It is then assumed that the fault lies in the ability of the designer and not in the functionality of the design.  As such, DMs rush off to pay a lot of money for a "professional's design," a store-bought module,  that will often unfortunately produce the same sour experience (then causing the DM to assume that it is a personal failing and that nothing whatsoever can be done, therefore it is time to quit).

We must understand that the risk of the prepared structure is that it isn't flexible.  It is like deciding that on June 28, 2018, we will get in the car, come hell or high water, drive to the beach and ~ by sweet cheese and crackers ~ have a good time.  And if the weather is bad, Jack's mother has just died or Mary has broken her leg, tough tookies: we're going.  For reasons having nothing to do with the quality of the adventure or the quality of the DM running the adventure, a prepared adventure can play brilliantly with one group of players on a Tuesday and tank the following Friday.  There are a hundred reasons why this can happen.

Desirably, we should be creating adventures that have the virtue of preparedness AND the virtue of opportunity where it comes to make a heuristic decision.  Neither approach, to be sure, will work optimally by itself, whatever an individual DM might claim.  We need to use all the resources at our disposal if we want out games to be better suited to our players.

Now, I will try to drag this around with my next post to the original points I made about decision-making and introspection.  Wish me luck.


Scarbrow said...

Hi! Commenting so this doesn't feel so alone.
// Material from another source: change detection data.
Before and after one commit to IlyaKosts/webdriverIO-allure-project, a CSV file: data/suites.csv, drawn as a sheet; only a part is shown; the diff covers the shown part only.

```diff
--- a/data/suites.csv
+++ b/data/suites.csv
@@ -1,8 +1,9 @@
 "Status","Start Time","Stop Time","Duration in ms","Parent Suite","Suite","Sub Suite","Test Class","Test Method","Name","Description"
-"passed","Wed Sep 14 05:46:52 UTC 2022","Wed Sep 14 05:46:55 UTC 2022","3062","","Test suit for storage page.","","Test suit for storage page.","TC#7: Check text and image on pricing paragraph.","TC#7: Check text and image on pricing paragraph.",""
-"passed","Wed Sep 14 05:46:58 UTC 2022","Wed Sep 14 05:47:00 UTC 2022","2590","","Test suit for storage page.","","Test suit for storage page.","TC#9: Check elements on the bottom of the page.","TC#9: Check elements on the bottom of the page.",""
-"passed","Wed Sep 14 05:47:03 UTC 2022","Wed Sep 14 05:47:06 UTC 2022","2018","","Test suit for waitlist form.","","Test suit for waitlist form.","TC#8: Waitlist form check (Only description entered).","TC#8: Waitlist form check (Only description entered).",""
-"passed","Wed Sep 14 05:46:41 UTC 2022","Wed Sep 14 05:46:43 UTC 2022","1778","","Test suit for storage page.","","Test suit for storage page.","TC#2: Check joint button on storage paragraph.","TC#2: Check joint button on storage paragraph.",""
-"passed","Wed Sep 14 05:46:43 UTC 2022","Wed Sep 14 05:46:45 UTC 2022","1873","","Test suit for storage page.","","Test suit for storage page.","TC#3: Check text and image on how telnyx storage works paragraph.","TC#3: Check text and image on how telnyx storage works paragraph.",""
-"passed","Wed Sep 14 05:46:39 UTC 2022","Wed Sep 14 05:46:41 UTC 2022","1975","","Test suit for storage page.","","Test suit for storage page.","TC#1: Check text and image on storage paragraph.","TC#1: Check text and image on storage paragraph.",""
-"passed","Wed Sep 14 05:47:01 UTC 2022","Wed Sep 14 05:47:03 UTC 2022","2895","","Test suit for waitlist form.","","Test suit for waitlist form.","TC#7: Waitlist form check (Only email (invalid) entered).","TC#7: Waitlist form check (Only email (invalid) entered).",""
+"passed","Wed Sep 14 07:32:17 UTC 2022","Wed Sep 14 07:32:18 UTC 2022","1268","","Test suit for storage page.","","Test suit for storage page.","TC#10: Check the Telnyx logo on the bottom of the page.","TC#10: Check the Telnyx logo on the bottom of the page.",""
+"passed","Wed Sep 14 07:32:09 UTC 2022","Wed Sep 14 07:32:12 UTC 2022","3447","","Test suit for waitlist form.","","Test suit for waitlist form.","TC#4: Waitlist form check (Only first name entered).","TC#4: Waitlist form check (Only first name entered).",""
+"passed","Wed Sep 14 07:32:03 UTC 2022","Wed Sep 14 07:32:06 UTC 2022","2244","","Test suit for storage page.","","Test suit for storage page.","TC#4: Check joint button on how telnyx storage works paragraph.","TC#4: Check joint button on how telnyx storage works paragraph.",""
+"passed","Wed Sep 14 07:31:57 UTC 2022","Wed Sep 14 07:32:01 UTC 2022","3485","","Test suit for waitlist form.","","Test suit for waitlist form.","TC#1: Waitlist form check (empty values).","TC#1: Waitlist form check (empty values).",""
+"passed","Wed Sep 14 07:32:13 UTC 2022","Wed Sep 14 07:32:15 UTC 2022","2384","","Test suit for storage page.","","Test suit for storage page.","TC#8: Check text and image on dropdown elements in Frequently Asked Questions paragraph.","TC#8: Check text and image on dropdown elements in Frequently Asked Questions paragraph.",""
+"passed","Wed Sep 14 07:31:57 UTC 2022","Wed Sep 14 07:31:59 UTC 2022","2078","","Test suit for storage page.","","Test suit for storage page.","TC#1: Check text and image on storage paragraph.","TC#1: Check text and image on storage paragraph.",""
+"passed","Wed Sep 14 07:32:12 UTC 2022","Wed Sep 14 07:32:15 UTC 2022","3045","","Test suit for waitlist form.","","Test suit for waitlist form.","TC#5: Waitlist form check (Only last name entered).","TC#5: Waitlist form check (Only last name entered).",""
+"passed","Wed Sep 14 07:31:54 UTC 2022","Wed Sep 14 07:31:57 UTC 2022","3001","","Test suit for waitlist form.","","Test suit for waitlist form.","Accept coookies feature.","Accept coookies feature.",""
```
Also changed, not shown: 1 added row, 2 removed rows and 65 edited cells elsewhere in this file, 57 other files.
I know you like it. However, you know perfectly that these are the kind of posts that run so deep that most people prefer to restrain and not comment. I've often been on the "wow" position, half afraid to say anything, just because I didn't have anything to add. I still haven't (you've already said it all) yet here I am, chatting to the void.

Just to add a (possibly) useful angle to this comment, I'll remark that you should be saving this for either an appendix to a new edition of "How to Run" or the second book of the series. No pressure. You know it's coming, at the proper time, when you've accumulated enough material again that it will be begging to be collected, cleaned and printed all together.

Alexis Smolensk said...

Thank you Scarbrow. I much appreciate it.

Robin Irwin said...

At the beginning of the adventure, the party (7th level) started out by traveling towards "the keep on the borderlands" with a plan to revisit the place and investigate some evil stuff. A random encounter with some wandering ogres sent the campaign spinning off into chaos! The party charmed the ogres and then "turned evil" as a result of the self imposed obligation to feed them. Everything since has been completely off the rails. It's been fun!

Alexis Smolensk said...

I love hearing that, Robin.